Sydney Opera House bans Islamist speech

Sydney Opera House bans Islamist speech


norman lebrecht

June 25, 2014

An inflammatory speech by Uthman Bader, a justifier of honour killings and other outrages, has been dropped from a ‘Festival of Dangerous Ideas at the Sydney Opera House.’

Bader tweeted: ‘Hysteria wins out. Opera house cancels my session at . Welcome to the free world, where freedom of expression is a cherished value.’

Festival co-curator Simon Longstaff tweeted: ‘Have not the ‘Islamophobes’ already won the day when a person dare not speak on controversial matters because he is Muslim?’




  • Eliza F says:

    “Nothing is gained by censorship except the closing of minds. Evil exists in this world and art must seek to confront it” – Norman Lebrecht, referring to the Met’s decision to cancel it’s simulcast of the Death of Klinghoffer.

    In which case, what is your view of this “inflammatory speech”? Should it have been dropped?

    • norman lebrecht says:

      The suppression of incitement to murder is not censorship; it is the prevention of murder.

      • Eliza F says:

        Well, you may be right that it ought to have been stopped, but it is still “censorship”. You simply mean that it is justified censorship.

        As to whether it is incitement to murder or not, we don’t really know because he didn’t actually get to deliver the talk. We only know the title of the speech. It may have been intended in an ironic manner. Or he may have contradicted it during his talk. That is one of the problems with censorship, of course. We don’t get to make our own minds up about the things people say and think because we don’t get to hear them.

        Incidentally, we don’t always censor people for “inciting” murder. Plenty of people are currently “inciting” Obama to bomb Iraq, for instance. No-one has suggested that this ought to be censored.

      • Dave T says:

        How is this censorship? An organization, a venue chooses not to have this individual speak. It is under no obligation to do so. It may be uncomfortable that they announced him, then cancelled him. Had they never signed him at all would that be censorship?

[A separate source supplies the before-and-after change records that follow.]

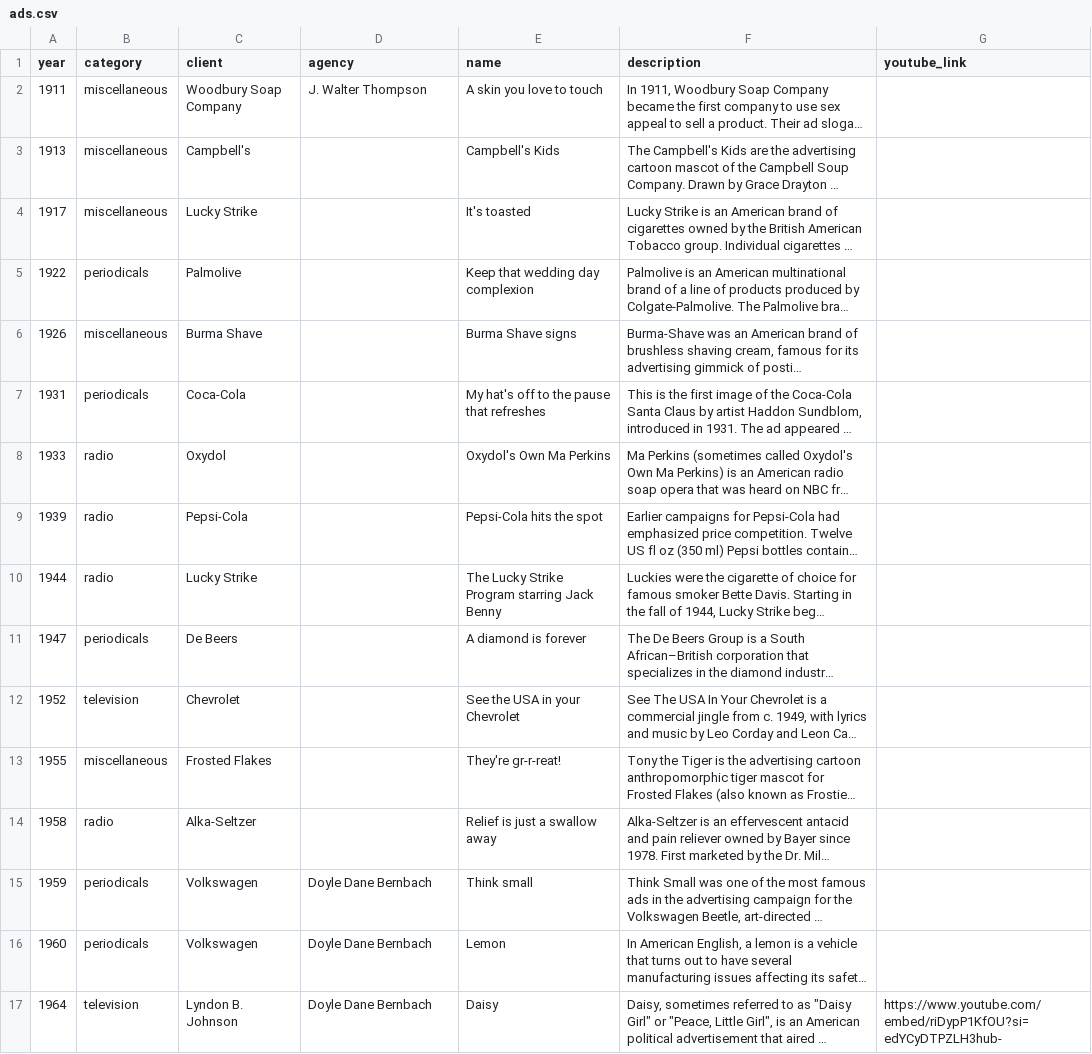
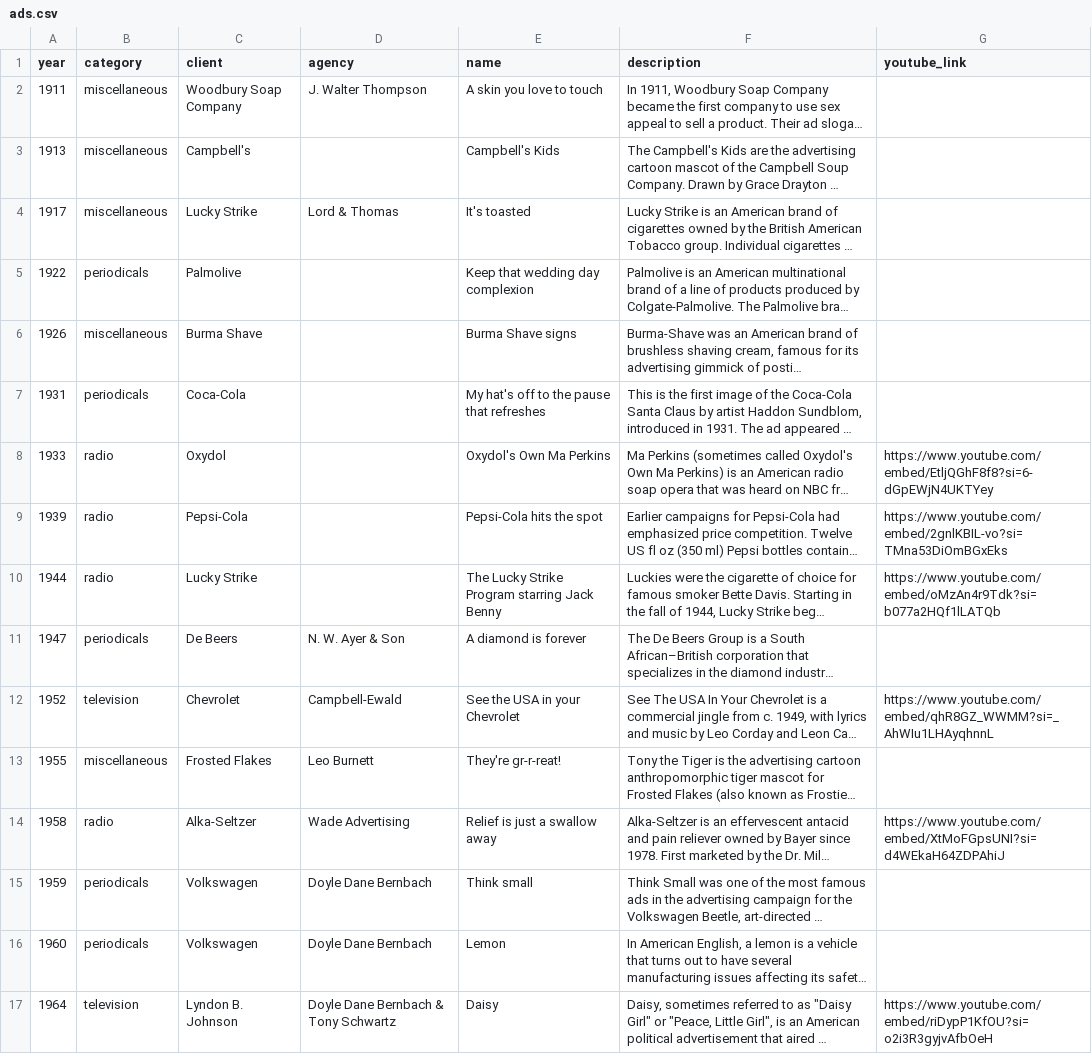
Before and after one commit to tristanyj/sellingdreams, a CSV file: r/input/raw/ads.csv, drawn as a sheet; only a part is shown; long unchanged cells end in …; the diff covers the shown part only; the diff names each change by its address in the sheet, - before the commit and + after, or states it on an @@ line.

Commit message:
enhance tooltip and modal components; adjust styles for better visibility and add agency display for selected ads

```diff
--- a/r/input/raw/ads.csv
+++ b/r/input/raw/ads.csv
-D4 (agency): (empty)
+D4 (agency): Lord & Thomas
-G8 (youtube_link): (empty)
+G8 (youtube_link): https://www.youtube.com/embed/EtljQGhF8f8?si=6-dGpEWjN4UKTYey
-G9 (youtube_link): (empty)
+G9 (youtube_link): https://www.youtube.com/embed/2gnlKBIL-vo?si=TMna53DiOmBGxEks
-G10 (youtube_link): (empty)
+G10 (youtube_link): https://www.youtube.com/embed/oMzAn4r9Tdk?si=b077a2HQf1lLATQb
-D11 (agency): (empty)
+D11 (agency): N. W. Ayer & Son
-D12 (agency): (empty)
+D12 (agency): Campbell-Ewald
-G12 (youtube_link): (empty)
+G12 (youtube_link): https://www.youtube.com/embed/qhR8GZ_WWMM?si=_AhWIu1LHAyqhnnL
-D13 (agency): (empty)
+D13 (agency): Leo Burnett
-D14 (agency): (empty)
+D14 (agency): Wade Advertising
-G14 (youtube_link): (empty)
+G14 (youtube_link): https://www.youtube.com/embed/XtMoFGpsUNI?si=d4WEkaH64ZDPAhiJ
-D17 (agency): Doyle Dane Bernbach
+D17 (agency): Doyle Dane Bernbach & Tony Schwartz
-G17 (youtube_link): https://www.youtube.com/embed/riDypP1KfOU?si=edYCyDTPZLH3hub-
+G17 (youtube_link): https://www.youtube.com/embed/riDypP1KfOU?si=o2i3R3gyjvAfbOeH
```
Also changed, not shown: 1 added row and 12 edited cells elsewhere in this file, 52 other files.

        This man can go elsewhere (other hall, internet, Facebook, street corner, etc) and say anything he pleases…. at least in a free country like Australia. Now on the other hand, try saying anything you please in a country like Saudi Arabia or Iran, then you will learn what is actual censorship.

  • Edgar Brenninkmeyer says:

    I wonder what the benefits are of a “Festival of Dangerous Ideas at the Sydney Opera House”? Just asking….

    • william osborne says:

      The Festival of Dangerous Ideas is presented in association with St James Ethics Centre. Ethical philosophers often explore and debate the paradoxes and contradictions of extreme ideas for the insights they provide about moral systems. Several of the talks have ironic titles, like Elizabeth Pisani’s “Corruption Makes the World Go Round” and Alissa Nutting’s “Women Are Sexual Predators.” In 2011, a member of the Bush administration gave a talk about why the administration thought the torture of prisoners was necessary.

      Badar’s talk was to address why honor and killing are linked in many cultures. (The U.S. places great honour on killing enemies.) He categorically denies that he endorses “honour killings or any form of violence against women.” (After watching videos of him speak, I’m not sure I believe him.) He says he agreed to discuss the topic after the organizers provided the title “Honor Killings Are Morally Justifiable.” Muslim groups in Sydney that work to oppose honour killings were largely responsible for the cancellation.

      BTW, one of the reasons Europeans made mass rape an instrument of war in the Balkans is because of the dishonor they knew it brought upon Muslim women.

  • David Boxwell says:

    I propose a safer “Festival of Modestly Upsetting Opinions at the Sydney Opera House.”

  • James Inverne says:

    I don’t think it’s true to say that “the US places great honour upon killing enemies”. The killing of Bin Laden was met with a divided reaction and the official photo showed, not a grinning, triumphant President, but the situation room where Hilary Clinton looked suitably grave and shocked at the whole thing. The killing of Saddam was done by the Iraqis, you may say conveniently for the Americans, but it was not greeted with rabid triumphalism by the regime or the US media. These are not hallmarks of a society that associates killing with honour. Sorry, I know this is of topic in terms of music and arts, but a important point I feel.